Here's the peace march that took place today at about 1 p.m. on State Street in Madison, Wisconsin. This clip shows the whole length of the parade. Note the man at the front, just behind the banners, who is holding a sign that says "Vive Saddam." (It's the third sign from the right.) The entire clip -- which I shot while walking in the opposite direction -- is about 3 minutes long. It includes a large dove puppet and a large papier maché skull.
ADDED: The march reminds James Wigderson of "the sham gunfights I saw in Tombstone, Arizona, to show off for the tourists." Oh, I don't know. If they were just acting the part, they'd have had it together for the chant a little more.
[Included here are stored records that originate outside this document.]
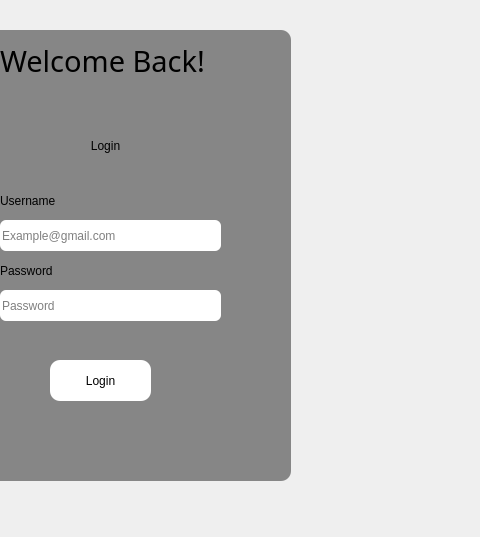
This is Resources/Ui/Login.ui in Darshitjivani/MBAS as Qt 5 draws it before an edit; both pictures show x 250 to 730 and y 0 to 537 of the 730 by 537 pixel window. The edited form follows.
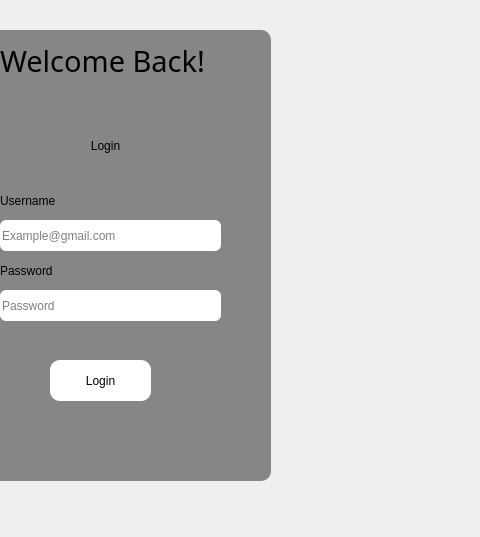
This is the edited form.

The edit to the form file:
```diff
--- a/Resources/Ui/Login.ui
+++ b/Resources/Ui/Login.ui
@@ -19,7 +19,7 @@
      <rect>
       <x>200</x>
       <y>30</y>
-      <width>341</width>
+      <width>321</width>
       <height>451</height>
      </rect>
     </property>
```
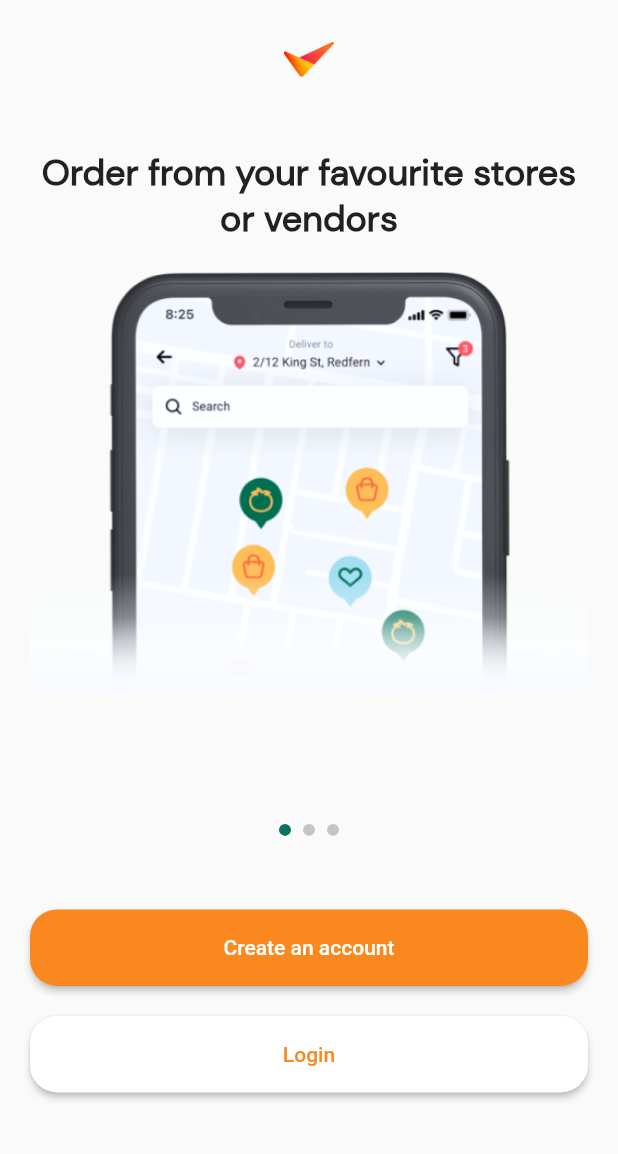
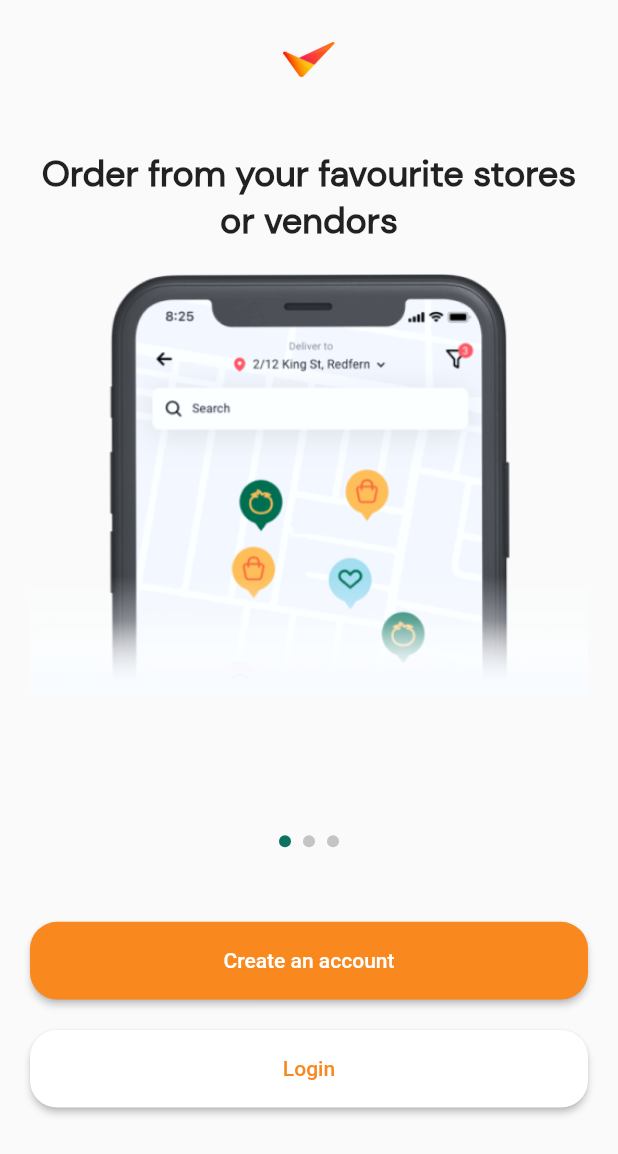
Before and after one commit to jordanmaulana/food_app_slicing, a Flutter app: the screen it shows after launch, on a phone screen of 412 x 824 dp. Shown: the top 1154 px of the screen. Run offline on Flutter 3.47's test engine with Material 2 defaults, Android fonts, the phone set to English and light mode, and no system bars; drawn by our look-alikes of carousel_slider.

Commit message:
Make it responsive

```diff
--- a/lib/views/onboarding/onboarding_view.dart
+++ b/lib/views/onboarding/onboarding_view.dart
@@ -15,6 +15,14 @@ class _OnboardingViewState extends State<OnboardingView> {
 
   @override
   Widget build(BuildContext context) {
+    var screenSize = MediaQuery.of(context).size;
+    int preferedHeight = 812;
+    double screenHeight = screenSize.height;
+    double ratioHeight = screenHeight/preferedHeight;
+    double screenWidth = screenSize.width;
+    if(screenSize.width/screenHeight > 0.565){
+      screenWidth = screenHeight * 0.565;
+    }
     final List<String> imagesList = [
       "onboarding1.png",
       "onboarding2.png",
@@ -28,16 +36,17 @@ class _OnboardingViewState extends State<OnboardingView> {
 
     return Scaffold(
       body: SingleChildScrollView(
+        child: Center(
           child: Container(
-          margin: EdgeInsets.symmetric(horizontal: 20),
+            width: screenWidth,
+            padding: EdgeInsets.symmetric(horizontal: 20, vertical: 28),
             child: Column(
               children: [
                 Container(
-                margin: const EdgeInsets.symmetric(vertical: 28),
-                height: 23.25,
+                  height: 23.25 * ratioHeight,
                   child: Image.asset('assets/images/logo.png'),
                 ),
-              SizedBox(height: 20),
+                SizedBox(height: 48 * ratioHeight),
                 CarouselSlider(
                   items: imagesList
                       .map(
@@ -49,7 +58,7 @@ class _OnboardingViewState extends State<OnboardingView> {
                                 maxLine: 2,
                                 alignment: TextAlign.center,
                               ),
-                            SizedBox(height: 20),
+                              SizedBox(height: 20 * ratioHeight),
                               Flexible(
                                 child: Image.asset(
                                   "assets/images/onboarding/$item",
@@ -62,7 +71,7 @@ class _OnboardingViewState extends State<OnboardingView> {
                       )
                       .toList(),
                   options: CarouselOptions(
-                  height: 430,
+                    height: 430 * ratioHeight,
                     viewportFraction: 1.0,
                     enlargeCenterPage: false,
                     autoPlay: true,
@@ -74,7 +83,7 @@ class _OnboardingViewState extends State<OnboardingView> {
                     },
                   ),
                 ),
-              SizedBox(height: 16),
+                SizedBox(height: 16 * ratioHeight),
                 Row(
                   mainAxisAlignment: MainAxisAlignment.center,
                   children: imagesList.asMap().entries.map((entry) {
@@ -91,9 +100,9 @@ class _OnboardingViewState extends State<OnboardingView> {
                     );
                   }).toList(),
                 ),
-              SizedBox(height: 45),
+                SizedBox(height: 45 * ratioHeight),
                 Container(
-                height: 51,
+                  height: 51 * ratioHeight,
                   width: double.infinity,
                   child: ElevatedButton(
                     child: Text("Create an account"),
@@ -110,10 +119,10 @@ class _OnboardingViewState extends State<OnboardingView> {
                     },
                   ),
                 ),
-              SizedBox(height: 20),
+                SizedBox(height: 20 * ratioHeight),
                 Container(
                   width: double.infinity,
-                height: 51,
+                  height: 51 * ratioHeight,
                   child: ElevatedButton(
                     child: Text("Login"),
                     style: ButtonStyle(
@@ -135,6 +144,7 @@ class _OnboardingViewState extends State<OnboardingView> {
             ),
           ),
         ),
+      ),
     );
   }
 }
```
Lines whose indentation alone changed are shown as unchanged.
The people at the front are all "Bring them home. Now." The middle is just "Peace. Now." mixed with "No more war." Behind them is the original chant, shortened to "Bring them home." And did you notice the guy who's marching while talking on his cell phone?
Anyway, let's critique the "Bring them home" chant. It's a chant that made sense for Vietnam, a war for which men were drafted. I very much understand the resistance and shock and desperation that was felt for the young men who were forced to go to Vietnam, feelings that would make many people say, quite simply, "Bring them home." But for Iraq, everyone has volunteered. Everyone who's there made a profound decision to do something. The chant "Bring them home," in that context, seems to be shouting disrespectfully in their face that they made a blunder. There are people who chose to do something and are working very hard to accomplish it. While it is true that our leaders owe them the right decisions about how to win the war, the individuals who volunteered deserve respect for the choices that they made. The chant omits the honoring of that choice.